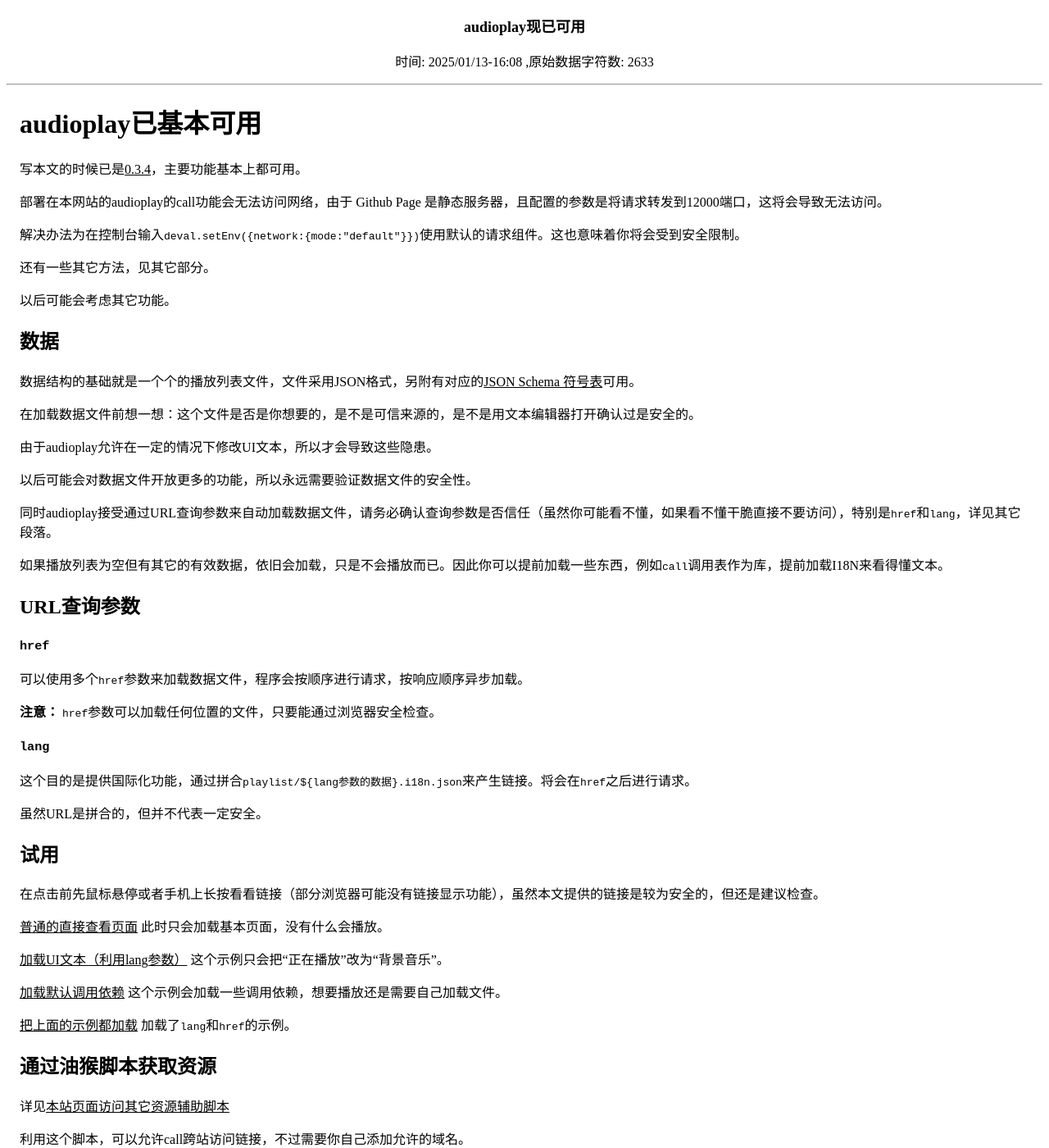
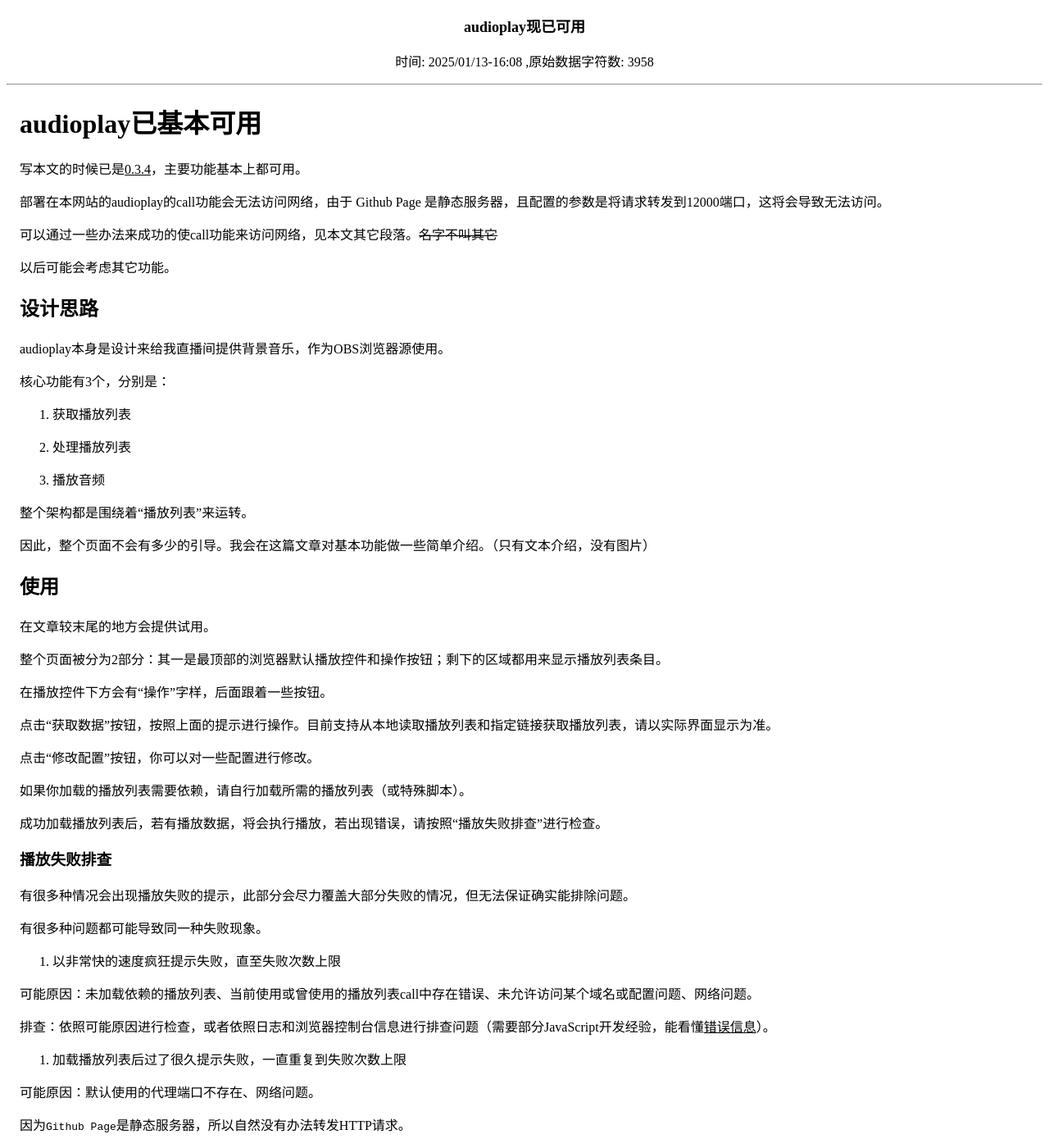
Before and after one commit to pskdje/pskdje.github.io, a Jekyll site: the page built from _posts/2025-01-13-audioplay.md, in a window 1280 px wide and 1400 px high. Shown: the whole window at 82% size. Built offline with Jekyll 4.4.1, drawn with Linux system fonts in a browser that asks for light colours; our own code applies the rules of GitHub Pages for plain Markdown files; some of the changed text lies outside the part shown.

Commit message:
微调页面模板，更新文章内容

```diff
--- a/_layouts/post.html
+++ b/_layouts/post.html
@@ -20,15 +20,15 @@
 			<div class="up item">
 				<span class="tip">上一篇: </span>
 				{%- if page.previous -%}
-				<a class="page_link" href="{{ page.previous.url }}">{{ page.previous.title }}</a>
-				<p class="page_text" id="post_previous">{{ page.previous.excerpt | truncate:256 | strip |strip_html }}</p>
+				<a class="page_link" href="{{ page.previous.url }}" rel="prev">{{ page.previous.title }}</a>
+				<p class="page_text" id="post_previous">{{ page.previous.excerpt | truncate:256 | strip | strip_html }}</p>
 				{%- else -%}
 				<span class="no_page">无</span>
 				{%- endif -%}
 			</div><div class="dw item">
 				<span class="tip">下一篇: </span>
 				{%- if page.next -%}
-				<a class="page_link" href="{{ page.next.url }}">{{ page.next.title }}</a>
+				<a class="page_link" href="{{ page.next.url }}" rel="next">{{ page.next.title }}</a>
 				<p class="page_text" id="post_next">{{ page.next.excerpt | truncate:256 | strip | strip_html }}</p>
 				{%- else -%}
 				<span class="no_page">无</span>
--- a/_posts/2025-01-13-audioplay.md
+++ b/_posts/2025-01-13-audioplay.md
@@ -9,11 +9,63 @@
 
 部署在本网站的audioplay的call功能会无法访问网络，由于 Github Page 是静态服务器，且配置的参数是将请求转发到12000端口，这将会导致无法访问。
 
-解决办法为在控制台输入`deval.setEnv({network:{mode:"default"}})`使用默认的请求组件。这也意味着你将会受到安全限制。
-
-还有一些其它方法，见其它部分。
+可以通过一些办法来成功的使call功能来访问网络，见本文其它段落。~~名字不叫其它~~
 
 以后可能会考虑其它功能。
+
+## 设计思路
+
+audioplay本身是设计来给我直播间提供背景音乐，作为OBS浏览器源使用。
+
+核心功能有3个，分别是：
+
+1. 获取播放列表
+
+2. 处理播放列表
+
+3. 播放音频
+
+整个架构都是围绕着“播放列表”来运转。
+
+因此，整个页面不会有多少的引导。我会在这篇文章对基本功能做一些简单介绍。（只有文本介绍，没有图片）
+
+## 使用
+
+在文章较末尾的地方会提供试用。
+
+整个页面被分为2部分：其一是最顶部的浏览器默认播放控件和操作按钮；剩下的区域都用来显示播放列表条目。
+
+在播放控件下方会有“操作”字样，后面跟着一些按钮。
+
+点击“获取数据”按钮，按照上面的提示进行操作。目前支持从本地读取播放列表和指定链接获取播放列表，请以实际界面显示为准。
+
+点击“修改配置”按钮，你可以对一些配置进行修改。
+
+<!-- 点击“操作:”本身，当处于调试模式下会启用调试功能；若不处于调试模式下可能会报错。 -->
+
+如果你加载的播放列表需要依赖，请自行加载所需的播放列表（或特殊脚本）。
+
+成功加载播放列表后，若有播放数据，将会执行播放，若出现错误，请按照“播放失败排查”进行检查。
+
+### 播放失败排查
+
+有很多种情况会出现播放失败的提示，此部分会尽力覆盖大部分失败的情况，但无法保证确实能排除问题。
+
+有很多种问题都可能导致同一种失败现象。
+
+1. 以非常快的速度疯狂提示失败，直至失败次数上限
+
+可能原因：未加载依赖的播放列表、当前使用或曾使用的播放列表call中存在错误、未允许访问某个域名或配置问题、网络问题。
+
+排查：依照可能原因进行检查，或者依照日志和浏览器控制台信息进行排查问题（需要部分JavaScript开发经验，能看懂<a href="https://developer.mozilla.org/zh-CN/docs/Web/JavaScript/Reference/Errors" title="JavaScript 错误参考" rel="external">错误信息</a>）。
+
+2. 加载播放列表后过了很久提示失败，一直重复到失败次数上限
+
+可能原因：默认使用的代理端口不存在、网络问题。
+
+因为`Github Page`是静态服务器，所以自然没有办法转发HTTP请求。
+
+解决方法：按照本文其它部分所写的来尝试解决该问题，或使用浏览器的开发者工具确定问题。
 
 ## 数据
 
@@ -27,13 +79,13 @@
 
 同时audioplay接受通过URL查询参数来自动加载数据文件，请务必确认查询参数是否信任（虽然你可能看不懂，如果看不懂干脆直接不要访问），特别是`href`和`lang`，详见其它段落。
 
-如果播放列表为空但有其它的有效数据，依旧会加载，只是不会播放而已。因此你可以提前加载一些东西，例如`call`调用表作为库，提前加载I18N来看得懂文本。
+如果播放列表为空但有其它的有效数据，依旧会加载，只是不会播放而已。因此你可以提前加载一些东西，例如`call`调用表作为库，提前加载I18N文件来看得懂文本。
 
 ## URL查询参数
 
 ### `href`
 
-可以使用多个`href`参数来加载数据文件，程序会按顺序进行请求，按响应顺序异步加载。
+可以使用一个或多个`href`参数来加载数据文件，程序会按顺序进行请求，按响应顺序异步加载。
 
 **注意：** `href`参数可以加载任何位置的文件，只要能通过浏览器安全检查。
 
@@ -57,7 +109,7 @@
 
 ## 通过油猴脚本获取资源
 
-详见[本站页面访问其它资源辅助脚本]({{ page.next.url }})
+详见[本站页面访问其它资源辅助脚本]({% post_url 2025-01-16-page_network_userjs %})
 
 利用这个脚本，可以允许call跨站访问链接，不过需要你自己添加允许的域名。
 
@@ -65,5 +117,5 @@
 
 <details>
 <summary>au_call.json 需要的域名</summary>
-<p><code>music.163.com</code></p>
+<p><code>music.163.com</code> <del>另附<a href="/static/tools/getwyyyypl.py">简单的播放列表转换</a>（不提供帮助支持）</del><ins></ins></p>
 </details>
```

++++++

What you output must match the data exactly, apart from the pictures, which are left out.

■ Task response ■
Before and after one commit to pskdje/pskdje.github.io, a Jekyll site: the page built from _posts/2025-01-13-audioplay.md, in a window 1280 px wide and 1400 px high. Shown: the whole window at 82% size. Built offline with Jekyll 4.4.1, drawn with Linux system fonts in a browser that asks for light colours; our own code applies the rules of GitHub Pages for plain Markdown files; some of the changed text lies outside the part shown.

Commit message:
微调页面模板，更新文章内容

```diff
--- a/_layouts/post.html
+++ b/_layouts/post.html
@@ -20,15 +20,15 @@
 			<div class="up item">
 				<span class="tip">上一篇: </span>
 				{%- if page.previous -%}
-				<a class="page_link" href="{{ page.previous.url }}">{{ page.previous.title }}</a>
-				<p class="page_text" id="post_previous">{{ page.previous.excerpt | truncate:256 | strip |strip_html }}</p>
+				<a class="page_link" href="{{ page.previous.url }}" rel="prev">{{ page.previous.title }}</a>
+				<p class="page_text" id="post_previous">{{ page.previous.excerpt | truncate:256 | strip | strip_html }}</p>
 				{%- else -%}
 				<span class="no_page">无</span>
 				{%- endif -%}
 			</div><div class="dw item">
 				<span class="tip">下一篇: </span>
 				{%- if page.next -%}
-				<a class="page_link" href="{{ page.next.url }}">{{ page.next.title }}</a>
+				<a class="page_link" href="{{ page.next.url }}" rel="next">{{ page.next.title }}</a>
 				<p class="page_text" id="post_next">{{ page.next.excerpt | truncate:256 | strip | strip_html }}</p>
 				{%- else -%}
 				<span class="no_page">无</span>
--- a/_posts/2025-01-13-audioplay.md
+++ b/_posts/2025-01-13-audioplay.md
@@ -9,11 +9,63 @@
 
 部署在本网站的audioplay的call功能会无法访问网络，由于 Github Page 是静态服务器，且配置的参数是将请求转发到12000端口，这将会导致无法访问。
 
-解决办法为在控制台输入`deval.setEnv({network:{mode:"default"}})`使用默认的请求组件。这也意味着你将会受到安全限制。
-
-还有一些其它方法，见其它部分。
+可以通过一些办法来成功的使call功能来访问网络，见本文其它段落。~~名字不叫其它~~
 
 以后可能会考虑其它功能。
+
+## 设计思路
+
+audioplay本身是设计来给我直播间提供背景音乐，作为OBS浏览器源使用。
+
+核心功能有3个，分别是：
+
+1. 获取播放列表
+
+2. 处理播放列表
+
+3. 播放音频
+
+整个架构都是围绕着“播放列表”来运转。
+
+因此，整个页面不会有多少的引导。我会在这篇文章对基本功能做一些简单介绍。（只有文本介绍，没有图片）
+
+## 使用
+
+在文章较末尾的地方会提供试用。
+
+整个页面被分为2部分：其一是最顶部的浏览器默认播放控件和操作按钮；剩下的区域都用来显示播放列表条目。
+
+在播放控件下方会有“操作”字样，后面跟着一些按钮。
+
+点击“获取数据”按钮，按照上面的提示进行操作。目前支持从本地读取播放列表和指定链接获取播放列表，请以实际界面显示为准。
+
+点击“修改配置”按钮，你可以对一些配置进行修改。
+
+<!-- 点击“操作:”本身，当处于调试模式下会启用调试功能；若不处于调试模式下可能会报错。 -->
+
+如果你加载的播放列表需要依赖，请自行加载所需的播放列表（或特殊脚本）。
+
+成功加载播放列表后，若有播放数据，将会执行播放，若出现错误，请按照“播放失败排查”进行检查。
+
+### 播放失败排查
+
+有很多种情况会出现播放失败的提示，此部分会尽力覆盖大部分失败的情况，但无法保证确实能排除问题。
+
+有很多种问题都可能导致同一种失败现象。
+
+1. 以非常快的速度疯狂提示失败，直至失败次数上限
+
+可能原因：未加载依赖的播放列表、当前使用或曾使用的播放列表call中存在错误、未允许访问某个域名或配置问题、网络问题。
+
+排查：依照可能原因进行检查，或者依照日志和浏览器控制台信息进行排查问题（需要部分JavaScript开发经验，能看懂<a href="https://developer.mozilla.org/zh-CN/docs/Web/JavaScript/Reference/Errors" title="JavaScript 错误参考" rel="external">错误信息</a>）。
+
+2. 加载播放列表后过了很久提示失败，一直重复到失败次数上限
+
+可能原因：默认使用的代理端口不存在、网络问题。
+
+因为`Github Page`是静态服务器，所以自然没有办法转发HTTP请求。
+
+解决方法：按照本文其它部分所写的来尝试解决该问题，或使用浏览器的开发者工具确定问题。
 
 ## 数据
 
@@ -27,13 +79,13 @@
 
 同时audioplay接受通过URL查询参数来自动加载数据文件，请务必确认查询参数是否信任（虽然你可能看不懂，如果看不懂干脆直接不要访问），特别是`href`和`lang`，详见其它段落。
 
-如果播放列表为空但有其它的有效数据，依旧会加载，只是不会播放而已。因此你可以提前加载一些东西，例如`call`调用表作为库，提前加载I18N来看得懂文本。
+如果播放列表为空但有其它的有效数据，依旧会加载，只是不会播放而已。因此你可以提前加载一些东西，例如`call`调用表作为库，提前加载I18N文件来看得懂文本。
 
 ## URL查询参数
 
 ### `href`
 
-可以使用多个`href`参数来加载数据文件，程序会按顺序进行请求，按响应顺序异步加载。
+可以使用一个或多个`href`参数来加载数据文件，程序会按顺序进行请求，按响应顺序异步加载。
 
 **注意：** `href`参数可以加载任何位置的文件，只要能通过浏览器安全检查。
 
@@ -57,7 +109,7 @@
 
 ## 通过油猴脚本获取资源
 
-详见[本站页面访问其它资源辅助脚本]({{ page.next.url }})
+详见[本站页面访问其它资源辅助脚本]({% post_url 2025-01-16-page_network_userjs %})
 
 利用这个脚本，可以允许call跨站访问链接，不过需要你自己添加允许的域名。
 
@@ -65,5 +117,5 @@
 
 <details>
 <summary>au_call.json 需要的域名</summary>
-<p><code>music.163.com</code></p>
+<p><code>music.163.com</code> <del>另附<a href="/static/tools/getwyyyypl.py">简单的播放列表转换</a>（不提供帮助支持）</del><ins></ins></p>
 </details>
```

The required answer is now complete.